Among the records below, find each line that includes the string "RESET" and copy it.

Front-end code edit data
┄┄┄┄┄┄┄┄┄┄┄┄┄┄┄┄┄┄┄┄

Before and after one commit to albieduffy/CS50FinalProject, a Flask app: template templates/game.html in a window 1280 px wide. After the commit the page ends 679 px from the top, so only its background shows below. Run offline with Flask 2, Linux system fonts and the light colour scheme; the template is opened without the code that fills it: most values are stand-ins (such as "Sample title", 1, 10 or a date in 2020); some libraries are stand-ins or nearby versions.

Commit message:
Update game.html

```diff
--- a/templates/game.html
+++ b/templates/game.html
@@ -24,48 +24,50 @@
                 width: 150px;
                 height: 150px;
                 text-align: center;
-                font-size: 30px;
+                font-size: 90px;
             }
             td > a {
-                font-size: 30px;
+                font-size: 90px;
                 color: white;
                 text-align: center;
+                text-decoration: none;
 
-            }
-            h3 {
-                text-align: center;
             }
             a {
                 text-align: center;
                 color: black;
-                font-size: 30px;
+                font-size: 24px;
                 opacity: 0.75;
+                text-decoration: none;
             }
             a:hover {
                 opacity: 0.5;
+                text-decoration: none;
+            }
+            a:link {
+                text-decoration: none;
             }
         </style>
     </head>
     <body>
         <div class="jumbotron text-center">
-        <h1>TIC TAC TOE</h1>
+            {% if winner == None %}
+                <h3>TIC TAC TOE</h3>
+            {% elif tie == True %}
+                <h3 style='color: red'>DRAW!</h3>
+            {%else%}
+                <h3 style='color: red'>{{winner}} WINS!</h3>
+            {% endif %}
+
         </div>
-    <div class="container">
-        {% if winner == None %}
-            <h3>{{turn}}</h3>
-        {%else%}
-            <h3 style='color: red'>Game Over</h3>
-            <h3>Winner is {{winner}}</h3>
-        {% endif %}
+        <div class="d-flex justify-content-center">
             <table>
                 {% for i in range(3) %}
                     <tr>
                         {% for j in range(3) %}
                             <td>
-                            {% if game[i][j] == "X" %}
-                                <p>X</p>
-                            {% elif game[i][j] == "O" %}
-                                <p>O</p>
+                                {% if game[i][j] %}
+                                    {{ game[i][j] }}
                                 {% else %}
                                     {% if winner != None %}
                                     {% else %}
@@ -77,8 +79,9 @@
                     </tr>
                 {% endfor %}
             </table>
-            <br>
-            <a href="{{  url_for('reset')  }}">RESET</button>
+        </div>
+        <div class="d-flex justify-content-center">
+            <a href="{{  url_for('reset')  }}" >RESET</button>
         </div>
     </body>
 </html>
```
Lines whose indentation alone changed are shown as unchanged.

┄┄┄┄┄┄┄┄┄┄┄┄┄┄┄┄┄┄┄┄

◆ Output of the exercise ◆
-            <a href="{{  url_for('reset')  }}">RESET</button>
+            <a href="{{  url_for('reset')  }}" >RESET</button>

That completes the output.